According to the Ombudsman’s Office, the victims that fell in the fighting on Saturday were members of two rival guerrilla groups, the “Border Commandos” and the “Southwestern Bloc” in the Putumayo province.
A spokesperson for the rural communities where the clashes took place said that locals were forced to collect the dead and decried the lack of response from authorities.
The community was forced to gather the bodies of the dead combatants that were left lying in different places in the mountain and the report was passed on to the authorities that did not respond and did not implement any of the institutional routes that correspond to the case.
Human rights defender Yuri Quintero
Authorities urged to take action
The Ombudsman’s Office on Sunday asked the security forces and the prosecution to send personnel to Puerto Guzman, the municipality where the incident took place, in response to the latest outbreak of violence.
According to the human rights office, the local were waiting for the authorities to identify the corpses that had been brought to a local cemetery.
General Fredy Fernando Gamba, the commander of the 27th Jungle Brigade of the National Army, said Sunday that he knew there had been fighting in Puerto Guzman but, despite the reports from the locals and the human rights office, “we don’t know the number of deaths.”
The regional army commander said that his forces were “in the process of moving troops to the location and verify what happened.”
The war for Putumayo
The deadly confrontation occurred after years of armed conflict between the Border Commandos, a groups that controls the drug trade on the border with Ecuador, and the Southwestern Bloc, which has been trying to assume control over the region for years.
Both groups largely consist of former members of the now-defunct guerrilla group FARC who refused to lay down their weapons as part of a peace deal made with the government in 2016.
The security forces are virtually absent in the Putumayo jungles that historically have been controlled by guerrilla groups.
The region is of strategic importance for these groups as Putumayo is one of Colombia’s main producers of coca, the base ingredient of cocaine.

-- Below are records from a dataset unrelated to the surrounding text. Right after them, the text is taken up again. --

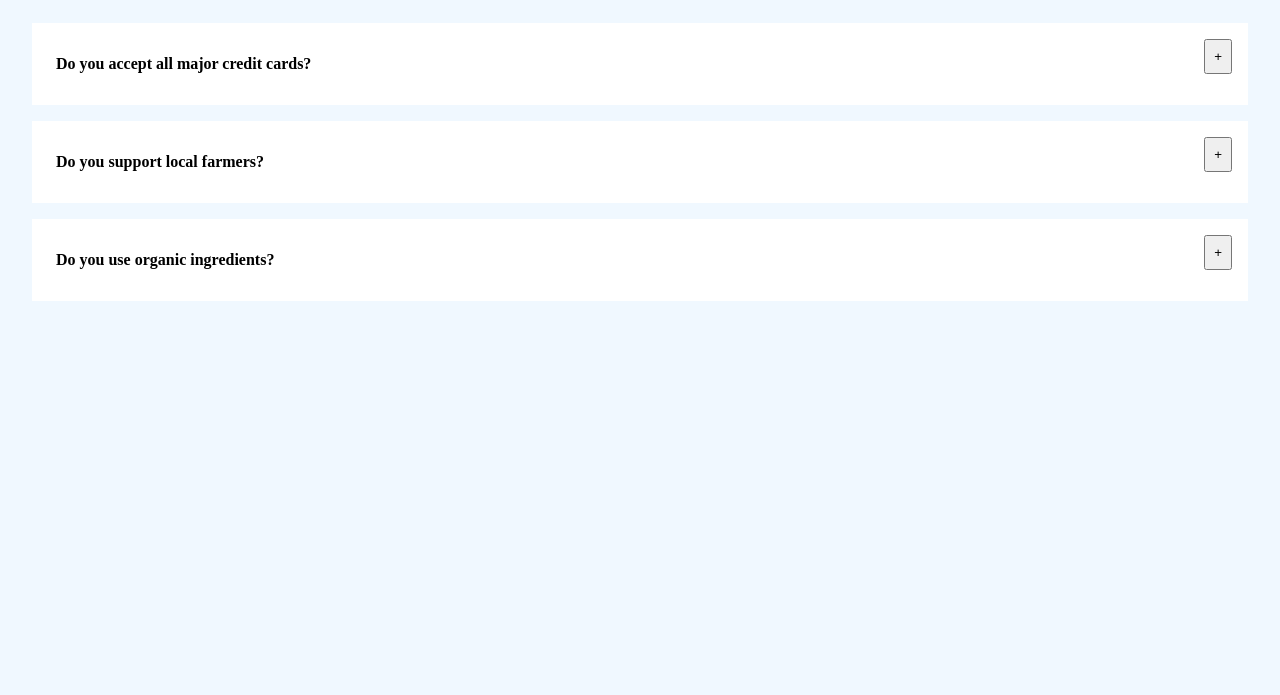
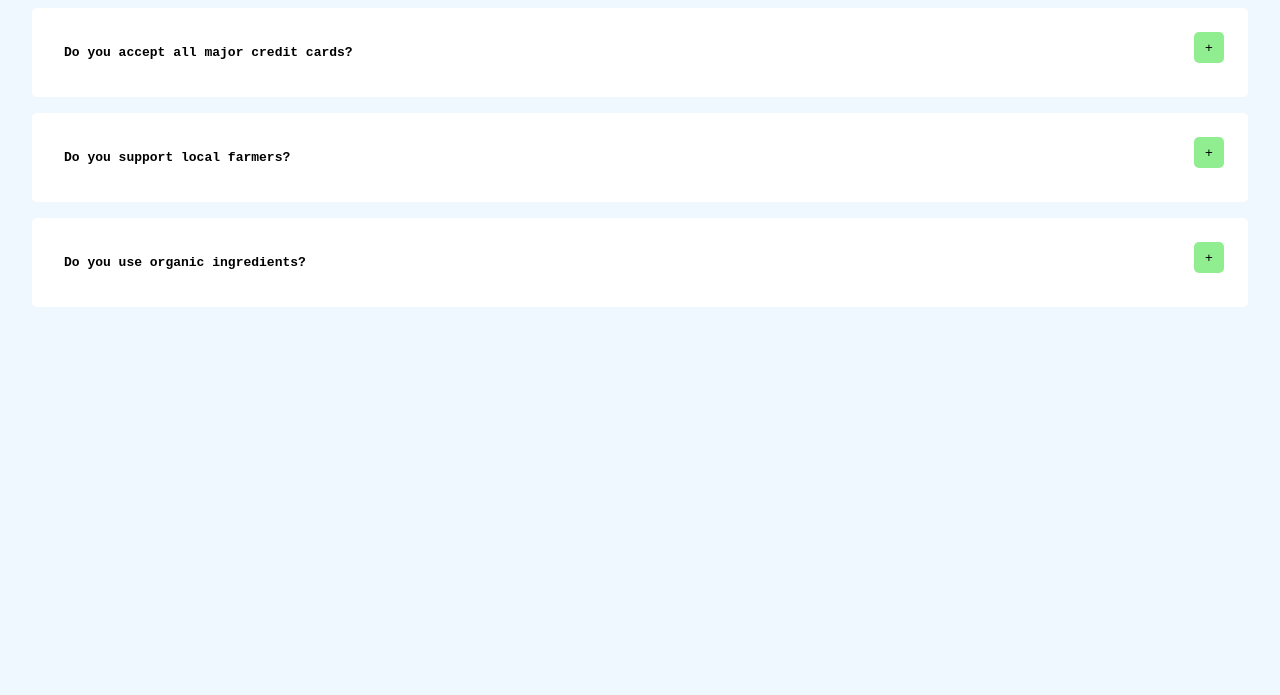
Before and after one commit to gyanendra04876/question-and-answer, a plain HTML site: page index.html in a window 1280 px wide. Shown: the part 105-800 px from the top of the page. Drawn offline with Linux system fonts and the light colour scheme.

Commit message:
add styling

```diff
--- a/index.html
+++ b/index.html
@@ -9,56 +9,67 @@
 </head>
 <body>
     <h1>General Questions</h1>
-    <article class="questions">
+    <div class="questions">
         <!-- question 1  -->
         <div class="que1">
+            <div class="question-container">
                 <p><b>Do you accept all major credit cards?</b></p>
-            <span>
-                <button id="btnPlus1" onclick= "daya(this.id,'btnMinus1','ans1')">+</button>
-                <button id="btnMinus1" hidden onclick = "pandit(this.id,'btnPlus1','ans1')">-</button>
-            </span>
+                <div>
+                    <button class = "btn" id="btnPlus1" style="background-color: lightgreen; border:none; border-radius: 5px;" onclick= "daya(this.id,'btnMinus1','ans1')">+</button>
+                    <button class = "btn" id="btnMinus1" style="background-color: red; border:none; border-radius: 5px;" hidden onclick = "pandit(this.id,'btnPlus1','ans1')">-</button>
                 </div>
-        <!-- answer 1 -->
+            </div>
+
             <div class="ans" id="ans1">
                 <p>
                     Lorem ipsum dolor sit amet, consectetur adipiscing elit, sed do eiusmod tempor incididunt ut labore et dolore magna aliqua.Lorem ipsum dolor sit amet, consectetur adipiscing elit, sed do eiusmod tempor incididunt ut labore et dolore magna aliqua.
                 </p>
             </div>
-    </article>
+        </div>
+        <!-- answer 1 -->
 
-    <article class="questions">
+    </div>
+
+    <div class="questions">
         <!-- question 1  -->
         <div class="que1">
+            <div class="question-container">
                 <p><b>Do you support local farmers?</b></p>
-            <span>
-                <button id="btnPlus2" onclick= "daya(this.id,'btnMinus2','ans2')">+</button>
-                <button id="btnMinus2" hidden onclick = "pandit(this.id,'btnPlus2','ans2')">-</button>
-            </span>
+            <div>
+                <button class = "btn" id="btnPlus2"  style="background-color: lightgreen; border:none; border-radius: 5px;" onclick= "daya(this.id,'btnMinus2','ans2')">+</button>
+                <button class = "btn" id="btnMinus2" style="background-color: red; border:none; border-radius: 5px;" hidden onclick = "pandit(this.id,'btnPlus2','ans2')">-</button>
             </div>
-        <!-- answer 1 -->
+            </div>
+
             <div class="ans" id="ans2">
                 <p>
                     Lorem ipsum dolor sit amet, consectetur adipiscing elit, sed do eiusmod tempor incididunt ut labore et dolore magna aliqua.Lorem ipsum dolor sit amet, consectetur adipiscing elit, sed do eiusmod tempor incididunt ut labore et dolore magna aliqua.
                 </p>
             </div>
-    </article>
+        </div>
+        <!-- answer 1 -->
 
-    <article class="questions">
+    </div>
+
+    <div class="questions">
         <!-- question 1  -->
         <div class="que1">
+            <div class="question-container">
                 <p><b>Do you use organic ingredients?</b></p>
-            <span>
-                <button id="btnPlus3" onclick= "daya(this.id,'btnMinus3','ans3')">+</button>
-                <button id="btnMinus3" hidden onclick = "pandit(this.id,'btnPlus3','ans3')">-</button>
-            </span>
+            <div>
+                <button class = "btn" id="btnPlus3" style="background-color: lightgreen; border:none; border-radius: 5px;" onclick= "daya(this.id,'btnMinus3','ans3')">+</button>
+                <button class = "btn" id="btnMinus3" style="background-color: red; border:none; border-radius: 5px;" hidden onclick = "pandit(this.id,'btnPlus3','ans3')">-</button>
             </div>
-        <!-- answer 1 -->
+            </div>
+
             <div class="ans" id="ans3">
                 <p>
                     Lorem ipsum dolor sit amet, consectetur adipiscing elit, sed do eiusmod tempor incididunt ut labore et dolore magna aliqua.Lorem ipsum dolor sit amet, consectetur adipiscing elit, sed do eiusmod tempor incididunt ut labore et dolore magna aliqua.
                 </p>
             </div>
-    </article>
+        </div>
+        <!-- answer 1 -->
+    </div>
 </body>
 <script src="script.js"></script>
 </html>
--- a/style.css
+++ b/style.css
@@ -3,11 +3,17 @@
 }
 body{
     background-color: aliceblue;
+    font-family:monospace;
+}
 
-}
 .questions{
     justify-content:center;
 }
+
+.btn {
+    width: 30px;
+}
+
 h1{
     display: flex;
     justify-content: center;
@@ -15,15 +21,22 @@ h1{
 .que1{
     background-color: white;
     display: flex;
-    justify-content:space-between;
-
+    flex-direction: column;
+    border-radius: 5px;
 }
 .ans{
     background-color: white;
-    border-top: 1px solid #000;
     display:none;
+    border-radius: 5px;
 }
 
 .toggleAns{
     display: block;
 }
+
+.question-container {
+    display: flex;
+    flex-direction: row;
+    justify-content: space-between;
+    width: auto;
+}
```
Lines whose indentation alone changed are shown as unchanged.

The region’s coca cultivation regions are located in the vicinity of routes that allow traffickers to move the illicit drugs to Ecuador and Peru, and Pacific port cities in the southwest of Colombia.